> [PROBLEM TO WORK ON] For each line of the data that includes the word "Запись", copy the line.

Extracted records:

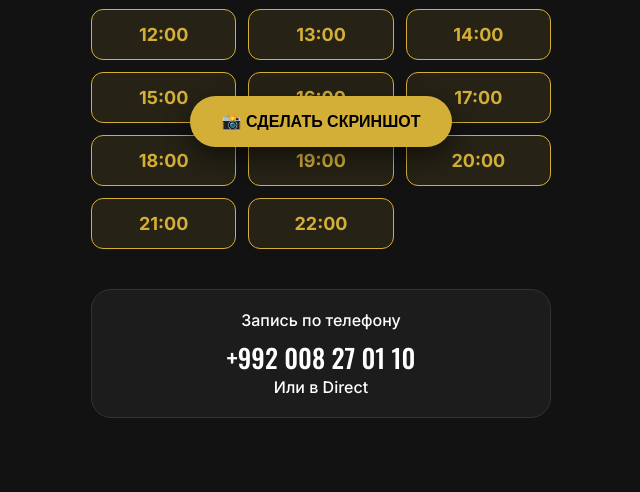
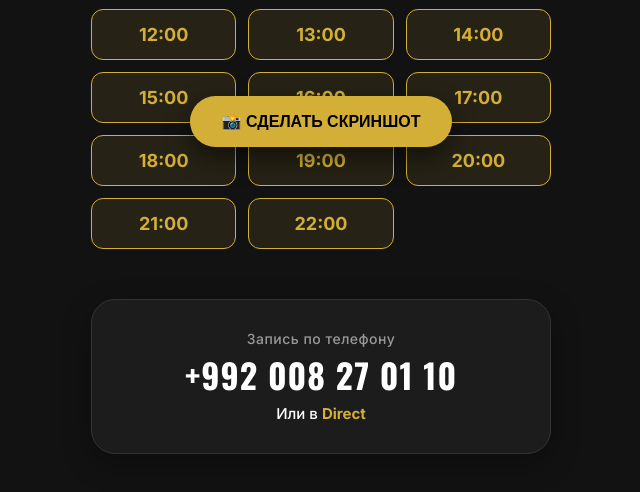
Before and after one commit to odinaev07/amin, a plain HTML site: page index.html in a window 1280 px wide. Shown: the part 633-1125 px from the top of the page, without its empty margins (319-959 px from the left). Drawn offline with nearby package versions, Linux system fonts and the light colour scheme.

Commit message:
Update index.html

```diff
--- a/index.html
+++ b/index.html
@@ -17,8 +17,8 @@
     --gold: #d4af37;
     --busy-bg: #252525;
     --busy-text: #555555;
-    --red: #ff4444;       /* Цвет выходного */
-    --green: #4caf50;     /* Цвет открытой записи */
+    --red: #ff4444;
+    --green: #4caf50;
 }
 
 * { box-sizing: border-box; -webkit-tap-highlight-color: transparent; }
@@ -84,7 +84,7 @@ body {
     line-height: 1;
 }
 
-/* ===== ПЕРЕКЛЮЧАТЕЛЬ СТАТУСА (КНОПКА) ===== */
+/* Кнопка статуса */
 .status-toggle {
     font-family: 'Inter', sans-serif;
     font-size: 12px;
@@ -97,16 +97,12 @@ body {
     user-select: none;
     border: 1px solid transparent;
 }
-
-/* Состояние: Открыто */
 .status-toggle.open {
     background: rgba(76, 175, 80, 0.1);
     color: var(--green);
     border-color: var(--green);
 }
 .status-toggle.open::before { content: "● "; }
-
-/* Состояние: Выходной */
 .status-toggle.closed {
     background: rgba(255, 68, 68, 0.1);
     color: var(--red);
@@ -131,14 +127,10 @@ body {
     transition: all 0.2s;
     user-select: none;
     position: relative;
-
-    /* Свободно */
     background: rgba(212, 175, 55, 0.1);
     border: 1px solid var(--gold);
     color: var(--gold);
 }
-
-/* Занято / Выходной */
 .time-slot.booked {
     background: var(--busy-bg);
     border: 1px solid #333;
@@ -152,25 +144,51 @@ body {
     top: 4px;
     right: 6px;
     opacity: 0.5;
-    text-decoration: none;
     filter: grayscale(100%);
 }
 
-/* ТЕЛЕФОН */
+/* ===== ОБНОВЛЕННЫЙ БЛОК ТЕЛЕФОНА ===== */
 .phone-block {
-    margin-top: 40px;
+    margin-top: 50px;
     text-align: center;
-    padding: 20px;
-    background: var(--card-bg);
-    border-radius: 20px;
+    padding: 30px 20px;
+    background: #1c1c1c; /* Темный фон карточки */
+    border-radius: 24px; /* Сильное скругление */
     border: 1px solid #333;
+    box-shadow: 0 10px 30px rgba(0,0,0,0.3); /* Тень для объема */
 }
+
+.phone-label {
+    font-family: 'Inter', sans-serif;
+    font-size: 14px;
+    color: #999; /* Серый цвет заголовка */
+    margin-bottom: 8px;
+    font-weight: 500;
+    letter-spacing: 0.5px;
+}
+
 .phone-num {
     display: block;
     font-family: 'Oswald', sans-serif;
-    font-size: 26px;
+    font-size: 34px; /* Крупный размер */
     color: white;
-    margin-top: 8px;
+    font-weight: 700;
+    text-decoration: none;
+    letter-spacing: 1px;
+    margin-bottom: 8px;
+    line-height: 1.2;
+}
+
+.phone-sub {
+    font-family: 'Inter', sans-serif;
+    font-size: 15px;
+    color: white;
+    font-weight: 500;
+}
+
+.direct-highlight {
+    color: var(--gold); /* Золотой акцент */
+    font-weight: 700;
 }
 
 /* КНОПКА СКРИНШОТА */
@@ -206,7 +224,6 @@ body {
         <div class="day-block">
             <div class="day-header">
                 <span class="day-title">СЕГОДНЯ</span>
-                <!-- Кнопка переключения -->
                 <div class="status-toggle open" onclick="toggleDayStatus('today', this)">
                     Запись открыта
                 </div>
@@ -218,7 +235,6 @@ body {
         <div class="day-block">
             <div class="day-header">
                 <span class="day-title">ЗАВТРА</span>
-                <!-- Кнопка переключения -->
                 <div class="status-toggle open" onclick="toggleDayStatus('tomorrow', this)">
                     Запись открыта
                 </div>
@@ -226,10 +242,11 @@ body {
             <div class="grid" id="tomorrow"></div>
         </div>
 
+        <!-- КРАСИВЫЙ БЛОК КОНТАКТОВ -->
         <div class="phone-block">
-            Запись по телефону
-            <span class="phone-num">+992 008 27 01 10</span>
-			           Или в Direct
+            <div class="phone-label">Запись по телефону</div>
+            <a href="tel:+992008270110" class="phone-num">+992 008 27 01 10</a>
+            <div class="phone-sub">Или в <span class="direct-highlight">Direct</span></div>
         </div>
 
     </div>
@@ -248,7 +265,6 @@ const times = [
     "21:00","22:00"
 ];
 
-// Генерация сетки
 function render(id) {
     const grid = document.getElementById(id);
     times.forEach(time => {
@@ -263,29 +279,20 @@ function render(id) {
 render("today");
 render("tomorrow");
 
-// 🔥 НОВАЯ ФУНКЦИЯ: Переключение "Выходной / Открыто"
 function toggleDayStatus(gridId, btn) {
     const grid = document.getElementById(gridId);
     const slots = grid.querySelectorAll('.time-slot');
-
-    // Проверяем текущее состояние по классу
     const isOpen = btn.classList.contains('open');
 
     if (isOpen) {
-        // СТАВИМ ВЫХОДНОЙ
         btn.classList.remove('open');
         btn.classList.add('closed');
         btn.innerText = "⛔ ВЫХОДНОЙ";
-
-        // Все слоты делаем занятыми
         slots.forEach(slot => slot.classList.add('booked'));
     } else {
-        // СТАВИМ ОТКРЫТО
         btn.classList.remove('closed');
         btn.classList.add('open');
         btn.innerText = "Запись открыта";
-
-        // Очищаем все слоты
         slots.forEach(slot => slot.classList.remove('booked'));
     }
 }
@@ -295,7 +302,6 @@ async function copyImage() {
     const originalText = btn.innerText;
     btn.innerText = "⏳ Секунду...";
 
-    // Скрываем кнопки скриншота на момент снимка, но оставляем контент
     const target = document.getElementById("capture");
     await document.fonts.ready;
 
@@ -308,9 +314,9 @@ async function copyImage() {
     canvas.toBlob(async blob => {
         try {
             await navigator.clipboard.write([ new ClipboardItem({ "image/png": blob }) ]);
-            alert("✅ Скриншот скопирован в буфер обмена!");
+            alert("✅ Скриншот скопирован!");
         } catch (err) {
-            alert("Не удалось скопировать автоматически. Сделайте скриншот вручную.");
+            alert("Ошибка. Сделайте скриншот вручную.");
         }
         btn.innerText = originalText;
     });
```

> [ANSWER SECTION]
                     Запись открыта
                     Запись открыта
-            Запись по телефону
+            <div class="phone-label">Запись по телефону</div>
         btn.innerText = "Запись открыта";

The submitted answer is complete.